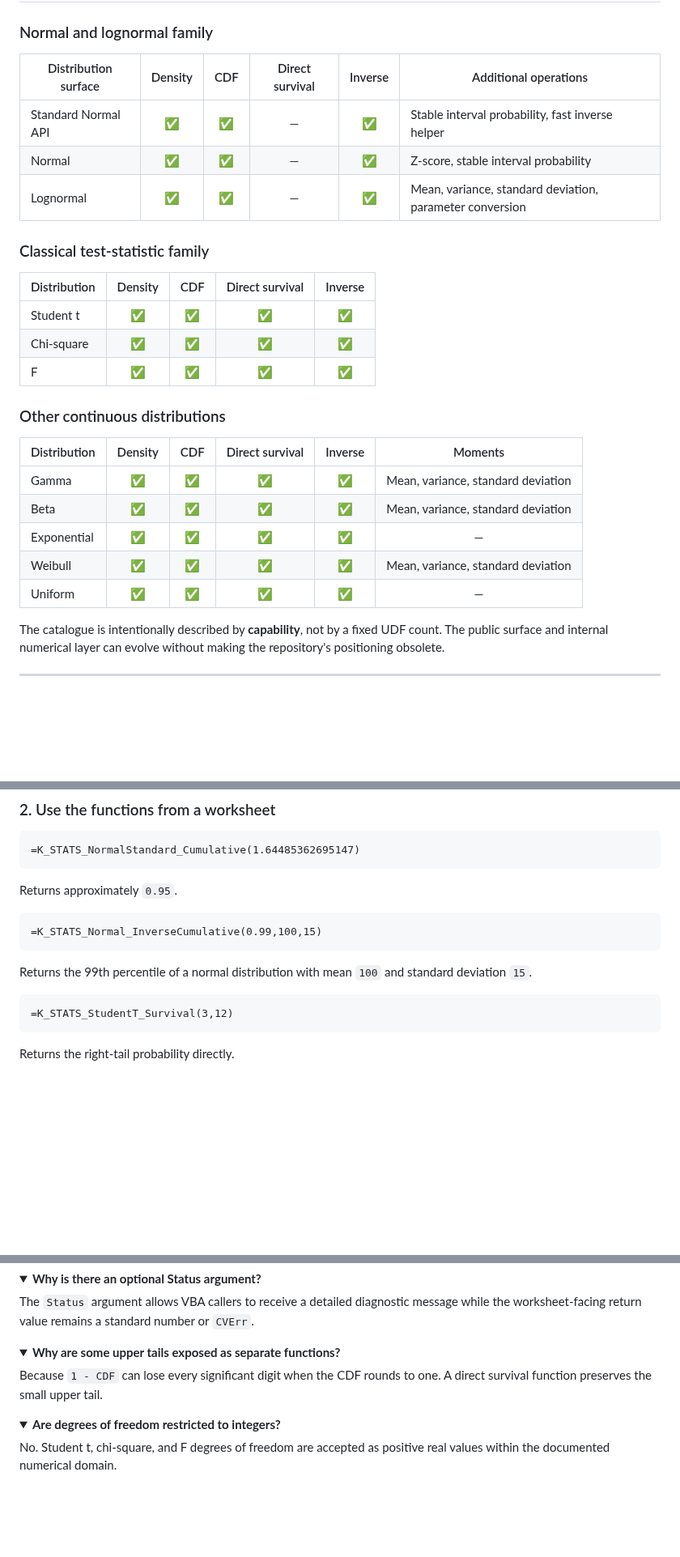
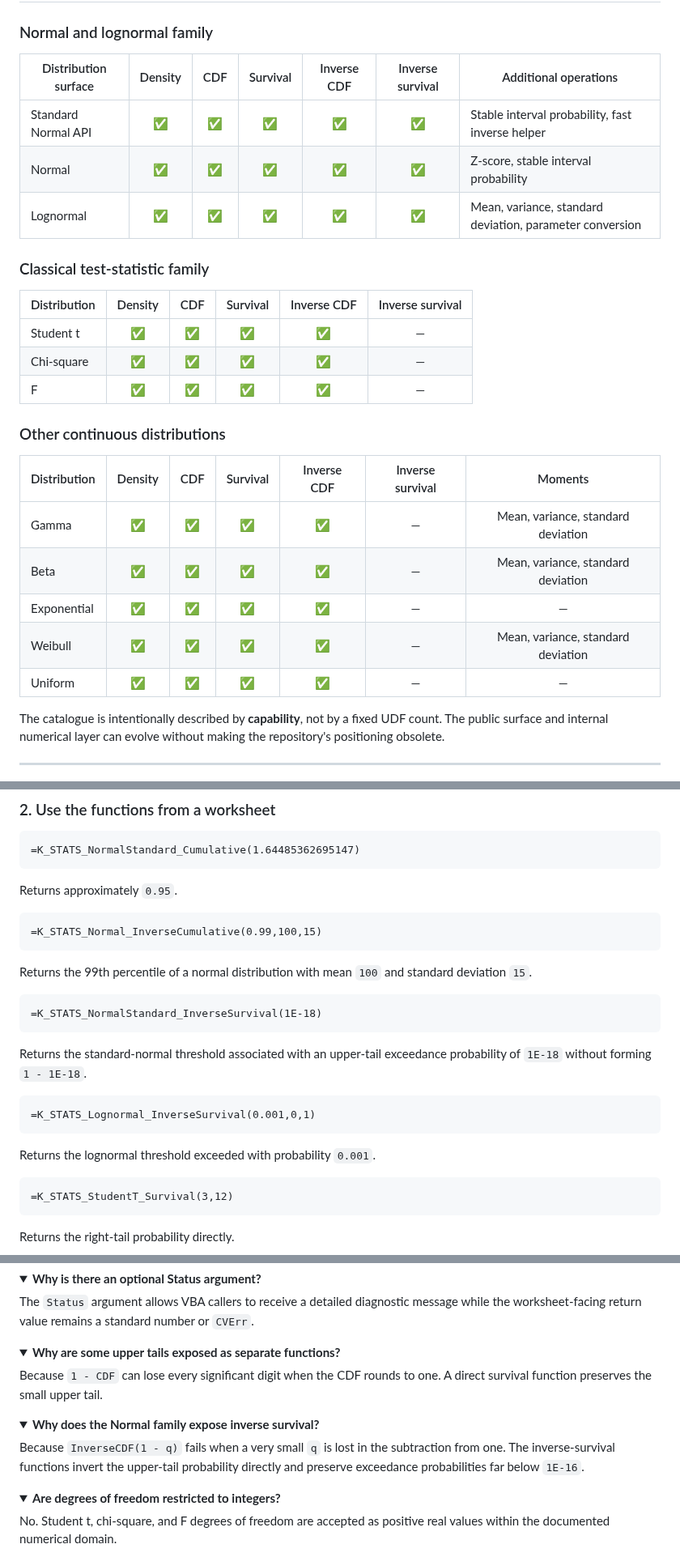
Before and after one commit to danielep71/VBA-PROBABILITY-DISTRIBUTIONS, a Markdown page: README.md, 3 parts joined by grey strips. Shown at 81% size. Rendered like a GitHub page; folded sections open; blank space fills up the shorter version.

Commit message:
Refine descriptions of survival and inverse-survival functions
Updated README to enhance clarity and detail in descriptions of survival and inverse-survival functions.

````diff
--- a/README.md
+++ b/README.md
@@ -140,29 +152,29 @@ Import standard `.bas` modules, compile the VBA project, and use the functions.
 
 ### Normal and lognormal family
 
-| Distribution surface | Density | CDF | Direct survival | Inverse | Additional operations |
-|---|:---:|:---:|:---:|:---:|---|
-| Standard Normal API | ✅ | ✅ | — | ✅ | Stable interval probability, fast inverse helper |
-| Normal | ✅ | ✅ | — | ✅ | Z-score, stable interval probability |
-| Lognormal | ✅ | ✅ | — | ✅ | Mean, variance, standard deviation, parameter conversion |
+| Distribution surface | Density | CDF | Survival | Inverse CDF | Inverse survival | Additional operations |
+|---|:---:|:---:|:---:|:---:|:---:|---|
+| Standard Normal API | ✅ | ✅ | ✅ | ✅ | ✅ | Stable interval probability, fast inverse helper |
+| Normal | ✅ | ✅ | ✅ | ✅ | ✅ | Z-score, stable interval probability |
+| Lognormal | ✅ | ✅ | ✅ | ✅ | ✅ | Mean, variance, standard deviation, parameter conversion |
 
 ### Classical test-statistic family
 
-| Distribution | Density | CDF | Direct survival | Inverse |
-|---|:---:|:---:|:---:|:---:|
-| Student t | ✅ | ✅ | ✅ | ✅ |
-| Chi-square | ✅ | ✅ | ✅ | ✅ |
-| F | ✅ | ✅ | ✅ | ✅ |
+| Distribution | Density | CDF | Survival | Inverse CDF | Inverse survival |
+|---|:---:|:---:|:---:|:---:|:---:|
+| Student t | ✅ | ✅ | ✅ | ✅ | — |
+| Chi-square | ✅ | ✅ | ✅ | ✅ | — |
+| F | ✅ | ✅ | ✅ | ✅ | — |
 
 ### Other continuous distributions
 
-| Distribution | Density | CDF | Direct survival | Inverse | Moments |
-|---|:---:|:---:|:---:|:---:|:---:|
-| Gamma | ✅ | ✅ | ✅ | ✅ | Mean, variance, standard deviation |
-| Beta | ✅ | ✅ | ✅ | ✅ | Mean, variance, standard deviation |
-| Exponential | ✅ | ✅ | ✅ | ✅ | — |
-| Weibull | ✅ | ✅ | ✅ | ✅ | Mean, variance, standard deviation |
-| Uniform | ✅ | ✅ | ✅ | ✅ | — |
+| Distribution | Density | CDF | Survival | Inverse CDF | Inverse survival | Moments |
+|---|:---:|:---:|:---:|:---:|:---:|:---:|
+| Gamma | ✅ | ✅ | ✅ | ✅ | — | Mean, variance, standard deviation |
+| Beta | ✅ | ✅ | ✅ | ✅ | — | Mean, variance, standard deviation |
+| Exponential | ✅ | ✅ | ✅ | ✅ | — | — |
+| Weibull | ✅ | ✅ | ✅ | ✅ | — | Mean, variance, standard deviation |
+| Uniform | ✅ | ✅ | ✅ | ✅ | — | — |
 
 The catalogue is intentionally described by **capability**, not by a fixed UDF count. The public surface and internal numerical layer can evolve without making the repository's positioning obsolete.
 
@@ -203,6 +215,18 @@ Returns approximately `0.95`.
 ```
 
 Returns the 99th percentile of a normal distribution with mean `100` and standard deviation `15`.
+
+```excel
+=K_STATS_NormalStandard_InverseSurvival(1E-18)
+```
+
+Returns the standard-normal threshold associated with an upper-tail exceedance probability of `1E-18` without forming `1 - 1E-18`.
+
+```excel
+=K_STATS_Lognormal_InverseSurvival(0.001,0,1)
+```
+
+Returns the lognormal threshold exceeded with probability `0.001`.
 
 ```excel
 =K_STATS_StudentT_Survival(3,12)
@@ -801,6 +892,13 @@ Because `1 - CDF` can lose every significant digit when the CDF rounds to one. A
 </details>
 
 <details>
+<summary><strong>Why does the Normal family expose inverse survival?</strong></summary>
+
+Because `InverseCDF(1 - q)` fails when a very small `q` is lost in the subtraction from one. The inverse-survival functions invert the upper-tail probability directly and preserve exceedance probabilities far below `1E-16`.
+
+</details>
+
+<details>
 <summary><strong>Are degrees of freedom restricted to integers?</strong></summary>
 
 No. Student t, chi-square, and F degrees of freedom are accepted as positive real values within the documented numerical domain.
````
Also changed, not shown: other parts of README.md (+88 -9 lines).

INSTRUCTIONS FOR THE TASK:
The entire listing above, minus its pictures, should be copied out exactly.

COMPLETED TASK:
Before and after one commit to danielep71/VBA-PROBABILITY-DISTRIBUTIONS, a Markdown page: README.md, 3 parts joined by grey strips. Shown at 81% size. Rendered like a GitHub page; folded sections open; blank space fills up the shorter version.

Commit message:
Refine descriptions of survival and inverse-survival functions
Updated README to enhance clarity and detail in descriptions of survival and inverse-survival functions.

````diff
--- a/README.md
+++ b/README.md
@@ -140,29 +152,29 @@ Import standard `.bas` modules, compile the VBA project, and use the functions.
 
 ### Normal and lognormal family
 
-| Distribution surface | Density | CDF | Direct survival | Inverse | Additional operations |
-|---|:---:|:---:|:---:|:---:|---|
-| Standard Normal API | ✅ | ✅ | — | ✅ | Stable interval probability, fast inverse helper |
-| Normal | ✅ | ✅ | — | ✅ | Z-score, stable interval probability |
-| Lognormal | ✅ | ✅ | — | ✅ | Mean, variance, standard deviation, parameter conversion |
+| Distribution surface | Density | CDF | Survival | Inverse CDF | Inverse survival | Additional operations |
+|---|:---:|:---:|:---:|:---:|:---:|---|
+| Standard Normal API | ✅ | ✅ | ✅ | ✅ | ✅ | Stable interval probability, fast inverse helper |
+| Normal | ✅ | ✅ | ✅ | ✅ | ✅ | Z-score, stable interval probability |
+| Lognormal | ✅ | ✅ | ✅ | ✅ | ✅ | Mean, variance, standard deviation, parameter conversion |
 
 ### Classical test-statistic family
 
-| Distribution | Density | CDF | Direct survival | Inverse |
-|---|:---:|:---:|:---:|:---:|
-| Student t | ✅ | ✅ | ✅ | ✅ |
-| Chi-square | ✅ | ✅ | ✅ | ✅ |
-| F | ✅ | ✅ | ✅ | ✅ |
+| Distribution | Density | CDF | Survival | Inverse CDF | Inverse survival |
+|---|:---:|:---:|:---:|:---:|:---:|
+| Student t | ✅ | ✅ | ✅ | ✅ | — |
+| Chi-square | ✅ | ✅ | ✅ | ✅ | — |
+| F | ✅ | ✅ | ✅ | ✅ | — |
 
 ### Other continuous distributions
 
-| Distribution | Density | CDF | Direct survival | Inverse | Moments |
-|---|:---:|:---:|:---:|:---:|:---:|
-| Gamma | ✅ | ✅ | ✅ | ✅ | Mean, variance, standard deviation |
-| Beta | ✅ | ✅ | ✅ | ✅ | Mean, variance, standard deviation |
-| Exponential | ✅ | ✅ | ✅ | ✅ | — |
-| Weibull | ✅ | ✅ | ✅ | ✅ | Mean, variance, standard deviation |
-| Uniform | ✅ | ✅ | ✅ | ✅ | — |
+| Distribution | Density | CDF | Survival | Inverse CDF | Inverse survival | Moments |
+|---|:---:|:---:|:---:|:---:|:---:|:---:|
+| Gamma | ✅ | ✅ | ✅ | ✅ | — | Mean, variance, standard deviation |
+| Beta | ✅ | ✅ | ✅ | ✅ | — | Mean, variance, standard deviation |
+| Exponential | ✅ | ✅ | ✅ | ✅ | — | — |
+| Weibull | ✅ | ✅ | ✅ | ✅ | — | Mean, variance, standard deviation |
+| Uniform | ✅ | ✅ | ✅ | ✅ | — | — |
 
 The catalogue is intentionally described by **capability**, not by a fixed UDF count. The public surface and internal numerical layer can evolve without making the repository's positioning obsolete.
 
@@ -203,6 +215,18 @@ Returns approximately `0.95`.
 ```
 
 Returns the 99th percentile of a normal distribution with mean `100` and standard deviation `15`.
+
+```excel
+=K_STATS_NormalStandard_InverseSurvival(1E-18)
+```
+
+Returns the standard-normal threshold associated with an upper-tail exceedance probability of `1E-18` without forming `1 - 1E-18`.
+
+```excel
+=K_STATS_Lognormal_InverseSurvival(0.001,0,1)
+```
+
+Returns the lognormal threshold exceeded with probability `0.001`.
 
 ```excel
 =K_STATS_StudentT_Survival(3,12)
@@ -801,6 +892,13 @@ Because `1 - CDF` can lose every significant digit when the CDF rounds to one. A
 </details>
 
 <details>
+<summary><strong>Why does the Normal family expose inverse survival?</strong></summary>
+
+Because `InverseCDF(1 - q)` fails when a very small `q` is lost in the subtraction from one. The inverse-survival functions invert the upper-tail probability directly and preserve exceedance probabilities far below `1E-16`.
+
+</details>
+
+<details>
 <summary><strong>Are degrees of freedom restricted to integers?</strong></summary>
 
 No. Student t, chi-square, and F degrees of freedom are accepted as positive real values within the documented numerical domain.
````
Also changed, not shown: other parts of README.md (+88 -9 lines).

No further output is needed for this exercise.